- What you will do: The required result is every line of the records that includes "sheet".

Data section start

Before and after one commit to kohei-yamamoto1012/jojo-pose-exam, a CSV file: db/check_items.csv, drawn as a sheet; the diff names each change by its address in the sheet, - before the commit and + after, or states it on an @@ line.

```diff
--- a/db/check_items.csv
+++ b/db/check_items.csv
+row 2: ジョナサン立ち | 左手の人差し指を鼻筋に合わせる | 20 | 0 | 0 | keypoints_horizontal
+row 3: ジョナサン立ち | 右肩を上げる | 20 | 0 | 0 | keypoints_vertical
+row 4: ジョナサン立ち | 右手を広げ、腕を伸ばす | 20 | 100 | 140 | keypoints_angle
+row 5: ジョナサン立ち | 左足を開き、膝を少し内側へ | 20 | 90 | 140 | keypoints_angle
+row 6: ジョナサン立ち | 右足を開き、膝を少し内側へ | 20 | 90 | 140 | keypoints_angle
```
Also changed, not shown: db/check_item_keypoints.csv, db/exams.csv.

Data section end
Data section start

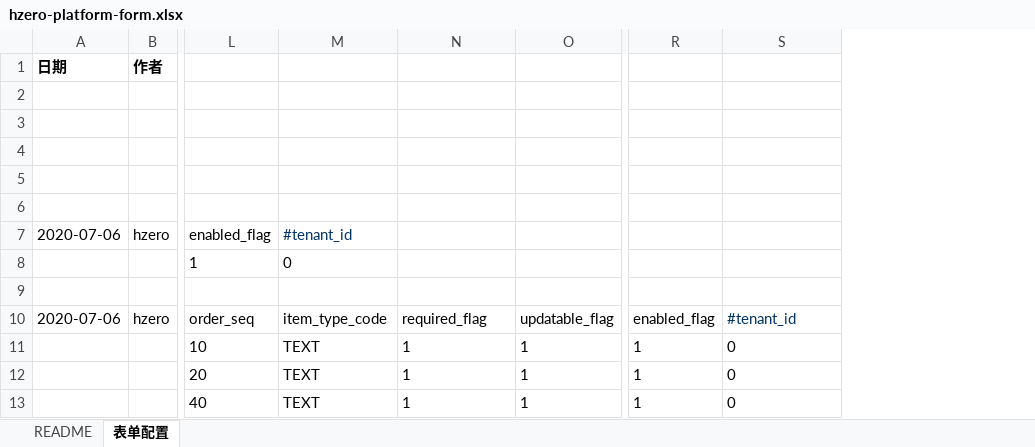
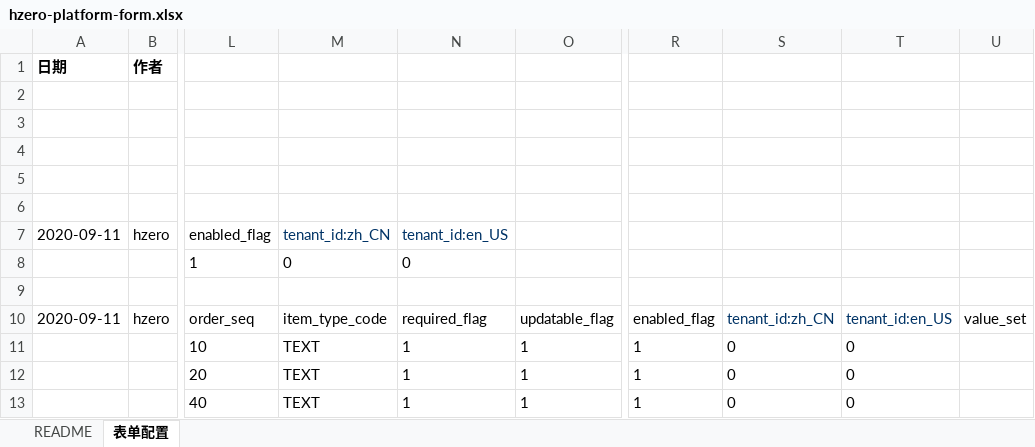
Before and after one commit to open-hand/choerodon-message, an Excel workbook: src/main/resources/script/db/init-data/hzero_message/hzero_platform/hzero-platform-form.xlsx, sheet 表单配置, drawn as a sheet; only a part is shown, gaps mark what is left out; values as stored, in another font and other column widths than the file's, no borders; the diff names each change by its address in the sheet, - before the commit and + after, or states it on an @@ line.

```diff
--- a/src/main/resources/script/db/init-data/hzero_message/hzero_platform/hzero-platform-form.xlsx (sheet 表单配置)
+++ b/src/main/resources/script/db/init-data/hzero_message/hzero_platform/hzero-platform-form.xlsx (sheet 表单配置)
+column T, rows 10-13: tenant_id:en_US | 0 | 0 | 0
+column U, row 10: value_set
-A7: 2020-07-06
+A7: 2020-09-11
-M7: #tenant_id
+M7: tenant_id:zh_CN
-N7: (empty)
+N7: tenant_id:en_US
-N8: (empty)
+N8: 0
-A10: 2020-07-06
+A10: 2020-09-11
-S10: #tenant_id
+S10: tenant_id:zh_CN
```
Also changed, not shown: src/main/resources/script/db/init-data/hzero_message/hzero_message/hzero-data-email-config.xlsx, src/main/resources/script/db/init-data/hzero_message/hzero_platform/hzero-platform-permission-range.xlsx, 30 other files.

Data section end
Data section start

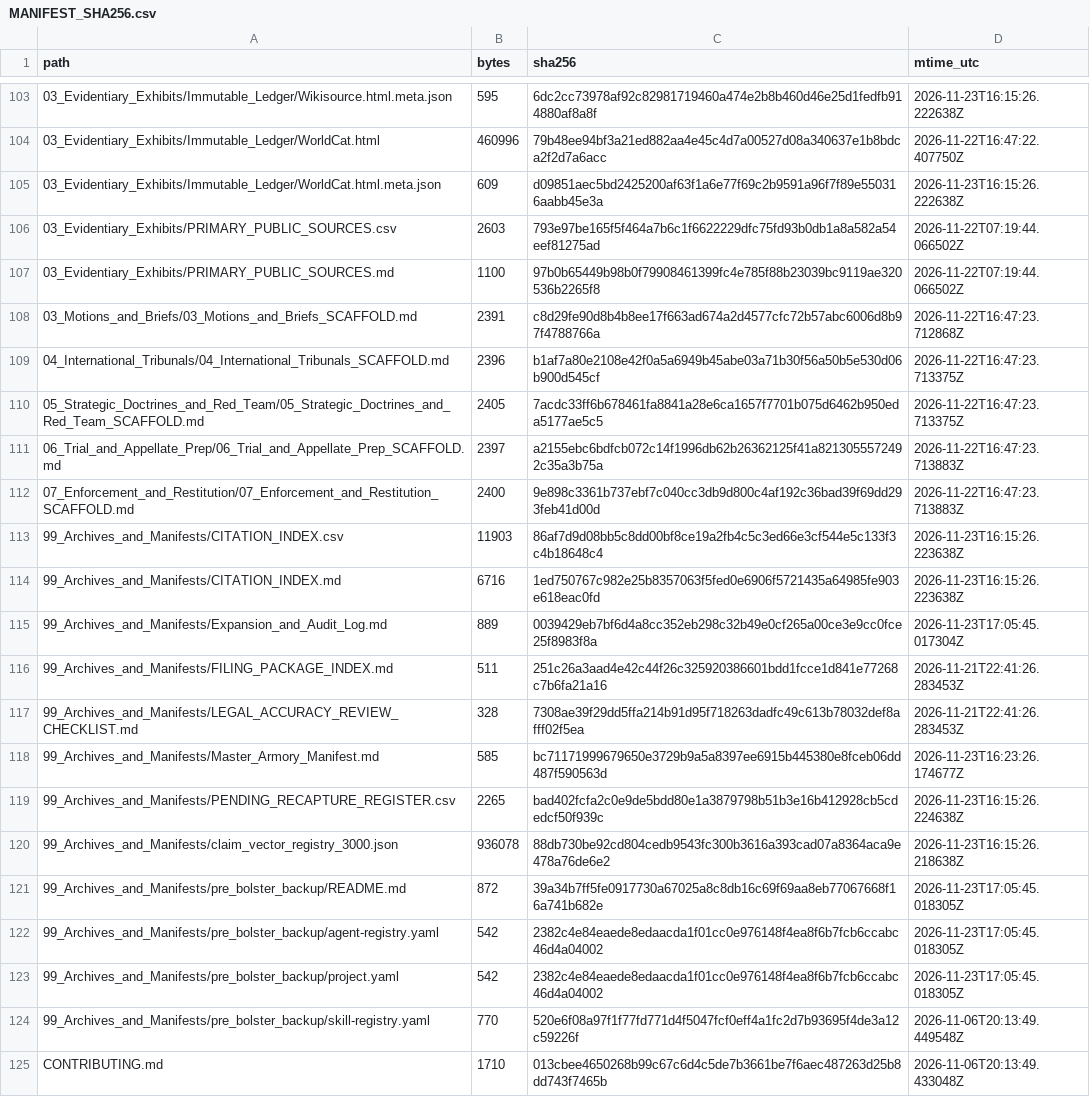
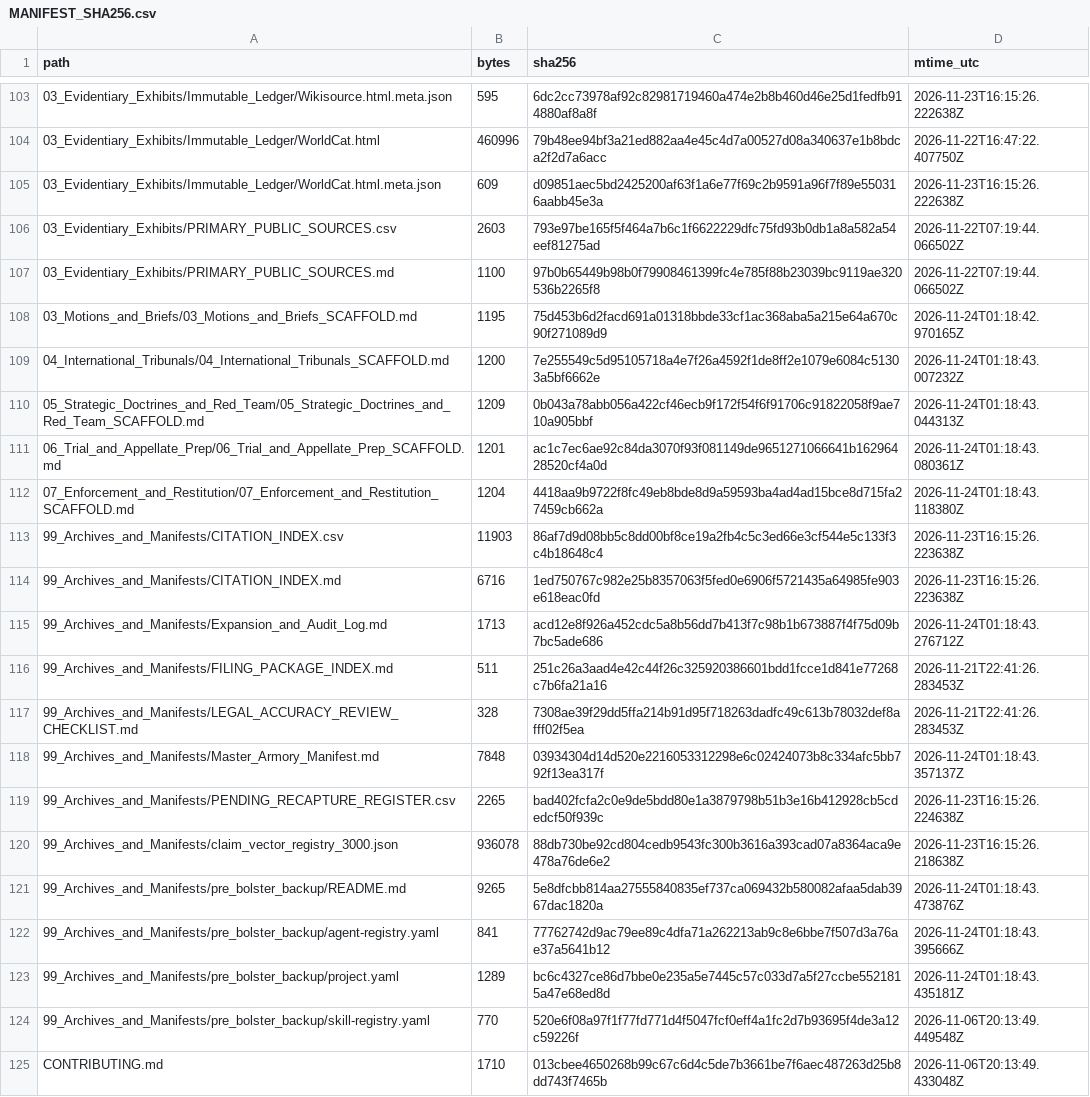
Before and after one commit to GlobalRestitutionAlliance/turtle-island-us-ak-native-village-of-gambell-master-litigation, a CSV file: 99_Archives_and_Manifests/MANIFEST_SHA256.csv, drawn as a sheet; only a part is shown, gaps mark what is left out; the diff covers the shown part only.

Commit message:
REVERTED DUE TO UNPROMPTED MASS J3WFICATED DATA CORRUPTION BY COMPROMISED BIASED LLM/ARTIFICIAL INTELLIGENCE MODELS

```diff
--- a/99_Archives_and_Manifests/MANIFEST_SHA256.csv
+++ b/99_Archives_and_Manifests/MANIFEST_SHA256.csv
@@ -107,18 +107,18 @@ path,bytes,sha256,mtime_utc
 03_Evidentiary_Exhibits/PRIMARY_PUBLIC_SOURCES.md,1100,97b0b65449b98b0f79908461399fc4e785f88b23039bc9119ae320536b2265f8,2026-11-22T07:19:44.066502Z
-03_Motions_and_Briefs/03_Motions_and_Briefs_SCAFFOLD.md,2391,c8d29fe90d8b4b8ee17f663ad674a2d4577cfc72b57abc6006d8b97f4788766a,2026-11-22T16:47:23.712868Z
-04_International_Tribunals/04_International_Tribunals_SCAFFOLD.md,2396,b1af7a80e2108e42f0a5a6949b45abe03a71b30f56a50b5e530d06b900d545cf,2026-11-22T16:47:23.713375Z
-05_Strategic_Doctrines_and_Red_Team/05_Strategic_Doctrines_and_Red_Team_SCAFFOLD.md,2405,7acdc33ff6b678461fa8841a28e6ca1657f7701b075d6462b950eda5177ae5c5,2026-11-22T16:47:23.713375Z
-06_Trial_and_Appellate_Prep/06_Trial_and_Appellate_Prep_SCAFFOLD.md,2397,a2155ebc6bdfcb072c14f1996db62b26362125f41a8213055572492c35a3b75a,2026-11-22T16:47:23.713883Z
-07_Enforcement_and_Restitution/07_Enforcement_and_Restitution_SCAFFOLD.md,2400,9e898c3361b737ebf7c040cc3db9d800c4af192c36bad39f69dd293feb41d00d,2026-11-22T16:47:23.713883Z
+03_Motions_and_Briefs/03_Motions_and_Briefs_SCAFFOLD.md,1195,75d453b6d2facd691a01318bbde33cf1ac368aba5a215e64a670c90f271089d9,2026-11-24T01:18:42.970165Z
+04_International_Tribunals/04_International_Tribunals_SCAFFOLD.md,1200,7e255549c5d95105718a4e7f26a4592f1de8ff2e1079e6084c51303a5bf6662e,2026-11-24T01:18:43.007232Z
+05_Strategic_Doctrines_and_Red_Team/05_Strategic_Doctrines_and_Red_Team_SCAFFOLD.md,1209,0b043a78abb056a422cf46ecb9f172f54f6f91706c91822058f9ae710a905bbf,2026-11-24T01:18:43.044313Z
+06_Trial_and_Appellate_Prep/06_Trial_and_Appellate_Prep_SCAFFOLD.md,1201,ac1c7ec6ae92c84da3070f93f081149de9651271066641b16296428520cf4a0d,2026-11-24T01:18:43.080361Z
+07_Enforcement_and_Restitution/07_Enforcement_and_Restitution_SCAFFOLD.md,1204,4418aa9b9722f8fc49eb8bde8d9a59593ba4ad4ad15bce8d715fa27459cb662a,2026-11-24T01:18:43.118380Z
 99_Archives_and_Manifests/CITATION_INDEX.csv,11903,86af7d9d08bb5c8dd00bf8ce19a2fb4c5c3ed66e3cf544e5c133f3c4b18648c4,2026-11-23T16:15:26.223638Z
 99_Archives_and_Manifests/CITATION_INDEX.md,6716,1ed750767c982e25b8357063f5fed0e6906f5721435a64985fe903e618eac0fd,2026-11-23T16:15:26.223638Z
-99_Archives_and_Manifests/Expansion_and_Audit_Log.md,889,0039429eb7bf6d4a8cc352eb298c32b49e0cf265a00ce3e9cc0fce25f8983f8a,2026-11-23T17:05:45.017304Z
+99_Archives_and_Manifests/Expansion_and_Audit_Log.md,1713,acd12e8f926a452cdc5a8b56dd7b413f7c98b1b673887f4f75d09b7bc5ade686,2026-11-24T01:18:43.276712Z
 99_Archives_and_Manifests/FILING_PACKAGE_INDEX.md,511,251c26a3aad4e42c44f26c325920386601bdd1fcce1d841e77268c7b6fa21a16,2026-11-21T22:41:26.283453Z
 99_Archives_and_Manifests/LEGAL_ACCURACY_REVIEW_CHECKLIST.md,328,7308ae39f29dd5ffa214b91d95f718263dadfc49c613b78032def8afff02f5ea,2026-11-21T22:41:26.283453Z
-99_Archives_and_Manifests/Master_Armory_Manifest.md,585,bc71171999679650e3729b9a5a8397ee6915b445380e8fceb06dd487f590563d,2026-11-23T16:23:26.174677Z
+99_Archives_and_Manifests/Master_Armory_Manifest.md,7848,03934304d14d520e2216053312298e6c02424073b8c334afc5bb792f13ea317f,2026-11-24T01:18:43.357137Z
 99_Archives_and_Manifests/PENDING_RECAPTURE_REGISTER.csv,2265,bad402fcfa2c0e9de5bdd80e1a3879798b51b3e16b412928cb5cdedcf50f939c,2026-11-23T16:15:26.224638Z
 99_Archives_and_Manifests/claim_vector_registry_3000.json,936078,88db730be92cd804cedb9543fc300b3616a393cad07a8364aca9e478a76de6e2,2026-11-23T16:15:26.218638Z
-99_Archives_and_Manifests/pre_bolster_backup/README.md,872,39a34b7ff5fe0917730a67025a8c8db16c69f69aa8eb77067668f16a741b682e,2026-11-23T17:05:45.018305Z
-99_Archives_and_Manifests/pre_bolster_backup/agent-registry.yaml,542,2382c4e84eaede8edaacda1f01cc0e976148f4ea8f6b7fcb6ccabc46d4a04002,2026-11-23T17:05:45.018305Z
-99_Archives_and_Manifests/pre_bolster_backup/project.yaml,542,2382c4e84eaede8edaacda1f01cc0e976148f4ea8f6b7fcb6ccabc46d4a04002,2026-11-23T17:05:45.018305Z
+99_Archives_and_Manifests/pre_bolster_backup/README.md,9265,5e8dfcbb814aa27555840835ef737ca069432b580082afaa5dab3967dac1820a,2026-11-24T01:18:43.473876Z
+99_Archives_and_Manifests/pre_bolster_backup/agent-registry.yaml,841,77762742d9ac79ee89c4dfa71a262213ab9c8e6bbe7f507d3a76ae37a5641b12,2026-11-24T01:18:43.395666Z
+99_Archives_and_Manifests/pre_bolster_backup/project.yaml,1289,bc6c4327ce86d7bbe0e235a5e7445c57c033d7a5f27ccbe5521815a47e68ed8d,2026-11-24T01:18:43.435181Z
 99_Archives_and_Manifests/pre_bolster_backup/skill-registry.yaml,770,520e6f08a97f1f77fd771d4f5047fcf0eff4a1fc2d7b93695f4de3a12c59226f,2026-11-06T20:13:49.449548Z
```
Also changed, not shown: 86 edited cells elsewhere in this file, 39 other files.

Data section end

- Answer box:
Before and after one commit to kohei-yamamoto1012/jojo-pose-exam, a CSV file: db/check_items.csv, drawn as a sheet; the diff names each change by its address in the sheet, - before the commit and + after, or states it on an @@ line.
Before and after one commit to open-hand/choerodon-message, an Excel workbook: src/main/resources/script/db/init-data/hzero_message/hzero_platform/hzero-platform-form.xlsx, sheet 表单配置, drawn as a sheet; only a part is shown, gaps mark what is left out; values as stored, in another font and other column widths than the file's, no borders; the diff names each change by its address in the sheet, - before the commit and + after, or states it on an @@ line.
--- a/src/main/resources/script/db/init-data/hzero_message/hzero_platform/hzero-platform-form.xlsx (sheet 表单配置)
+++ b/src/main/resources/script/db/init-data/hzero_message/hzero_platform/hzero-platform-form.xlsx (sheet 表单配置)
Before and after one commit to GlobalRestitutionAlliance/turtle-island-us-ak-native-village-of-gambell-master-litigation, a CSV file: 99_Archives_and_Manifests/MANIFEST_SHA256.csv, drawn as a sheet; only a part is shown, gaps mark what is left out; the diff covers the shown part only.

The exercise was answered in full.